(DATA begins)

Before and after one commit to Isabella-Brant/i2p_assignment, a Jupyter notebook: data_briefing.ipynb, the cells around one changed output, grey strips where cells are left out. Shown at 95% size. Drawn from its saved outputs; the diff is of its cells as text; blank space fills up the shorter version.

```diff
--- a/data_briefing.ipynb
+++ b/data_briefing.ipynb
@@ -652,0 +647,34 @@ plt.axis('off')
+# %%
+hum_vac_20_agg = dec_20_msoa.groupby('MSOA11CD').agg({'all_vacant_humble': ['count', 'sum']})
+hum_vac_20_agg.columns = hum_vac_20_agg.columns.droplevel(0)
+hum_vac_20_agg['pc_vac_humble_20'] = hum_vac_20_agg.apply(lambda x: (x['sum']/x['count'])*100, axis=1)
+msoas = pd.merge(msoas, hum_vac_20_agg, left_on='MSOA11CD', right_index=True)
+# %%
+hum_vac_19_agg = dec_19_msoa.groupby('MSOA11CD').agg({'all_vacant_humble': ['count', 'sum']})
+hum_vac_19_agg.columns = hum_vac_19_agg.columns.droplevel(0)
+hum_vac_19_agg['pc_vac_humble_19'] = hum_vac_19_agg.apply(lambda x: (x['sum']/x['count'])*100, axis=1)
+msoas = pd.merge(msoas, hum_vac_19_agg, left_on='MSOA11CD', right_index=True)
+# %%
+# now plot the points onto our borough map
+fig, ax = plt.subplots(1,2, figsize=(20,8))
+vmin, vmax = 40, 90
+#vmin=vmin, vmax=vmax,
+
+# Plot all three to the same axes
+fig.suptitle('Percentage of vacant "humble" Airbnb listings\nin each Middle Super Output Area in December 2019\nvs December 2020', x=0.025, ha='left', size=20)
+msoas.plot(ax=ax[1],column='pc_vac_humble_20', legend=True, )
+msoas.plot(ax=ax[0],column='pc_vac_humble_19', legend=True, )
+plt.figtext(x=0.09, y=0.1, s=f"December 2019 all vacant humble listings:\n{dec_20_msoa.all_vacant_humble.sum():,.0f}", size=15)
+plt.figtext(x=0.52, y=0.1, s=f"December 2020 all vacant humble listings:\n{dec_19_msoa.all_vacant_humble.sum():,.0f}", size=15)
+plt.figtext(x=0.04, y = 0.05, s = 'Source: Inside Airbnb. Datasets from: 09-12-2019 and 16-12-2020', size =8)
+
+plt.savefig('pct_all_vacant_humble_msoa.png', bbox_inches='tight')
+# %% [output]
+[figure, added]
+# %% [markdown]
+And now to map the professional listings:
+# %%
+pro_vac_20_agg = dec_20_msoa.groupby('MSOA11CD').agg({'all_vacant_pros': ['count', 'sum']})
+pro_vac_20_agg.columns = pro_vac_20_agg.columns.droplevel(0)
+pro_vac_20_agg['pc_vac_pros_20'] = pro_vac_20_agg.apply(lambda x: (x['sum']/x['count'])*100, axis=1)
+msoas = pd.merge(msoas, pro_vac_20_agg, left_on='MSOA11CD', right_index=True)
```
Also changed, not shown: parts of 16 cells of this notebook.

(DATA ends)

## GOAL OF THE EXERCISE
Every record above is to be restated exactly as it reads.

## RESULT
Before and after one commit to Isabella-Brant/i2p_assignment, a Jupyter notebook: data_briefing.ipynb, the cells around one changed output, grey strips where cells are left out. Shown at 95% size. Drawn from its saved outputs; the diff is of its cells as text; blank space fills up the shorter version.

```diff
--- a/data_briefing.ipynb
+++ b/data_briefing.ipynb
@@ -652,0 +647,34 @@ plt.axis('off')
+# %%
+hum_vac_20_agg = dec_20_msoa.groupby('MSOA11CD').agg({'all_vacant_humble': ['count', 'sum']})
+hum_vac_20_agg.columns = hum_vac_20_agg.columns.droplevel(0)
+hum_vac_20_agg['pc_vac_humble_20'] = hum_vac_20_agg.apply(lambda x: (x['sum']/x['count'])*100, axis=1)
+msoas = pd.merge(msoas, hum_vac_20_agg, left_on='MSOA11CD', right_index=True)
+# %%
+hum_vac_19_agg = dec_19_msoa.groupby('MSOA11CD').agg({'all_vacant_humble': ['count', 'sum']})
+hum_vac_19_agg.columns = hum_vac_19_agg.columns.droplevel(0)
+hum_vac_19_agg['pc_vac_humble_19'] = hum_vac_19_agg.apply(lambda x: (x['sum']/x['count'])*100, axis=1)
+msoas = pd.merge(msoas, hum_vac_19_agg, left_on='MSOA11CD', right_index=True)
+# %%
+# now plot the points onto our borough map
+fig, ax = plt.subplots(1,2, figsize=(20,8))
+vmin, vmax = 40, 90
+#vmin=vmin, vmax=vmax,
+
+# Plot all three to the same axes
+fig.suptitle('Percentage of vacant "humble" Airbnb listings\nin each Middle Super Output Area in December 2019\nvs December 2020', x=0.025, ha='left', size=20)
+msoas.plot(ax=ax[1],column='pc_vac_humble_20', legend=True, )
+msoas.plot(ax=ax[0],column='pc_vac_humble_19', legend=True, )
+plt.figtext(x=0.09, y=0.1, s=f"December 2019 all vacant humble listings:\n{dec_20_msoa.all_vacant_humble.sum():,.0f}", size=15)
+plt.figtext(x=0.52, y=0.1, s=f"December 2020 all vacant humble listings:\n{dec_19_msoa.all_vacant_humble.sum():,.0f}", size=15)
+plt.figtext(x=0.04, y = 0.05, s = 'Source: Inside Airbnb. Datasets from: 09-12-2019 and 16-12-2020', size =8)
+
+plt.savefig('pct_all_vacant_humble_msoa.png', bbox_inches='tight')
+# %% [output]
+[figure, added]
+# %% [markdown]
+And now to map the professional listings:
+# %%
+pro_vac_20_agg = dec_20_msoa.groupby('MSOA11CD').agg({'all_vacant_pros': ['count', 'sum']})
+pro_vac_20_agg.columns = pro_vac_20_agg.columns.droplevel(0)
+pro_vac_20_agg['pc_vac_pros_20'] = pro_vac_20_agg.apply(lambda x: (x['sum']/x['count'])*100, axis=1)
+msoas = pd.merge(msoas, pro_vac_20_agg, left_on='MSOA11CD', right_index=True)
```
Also changed, not shown: parts of 16 cells of this notebook.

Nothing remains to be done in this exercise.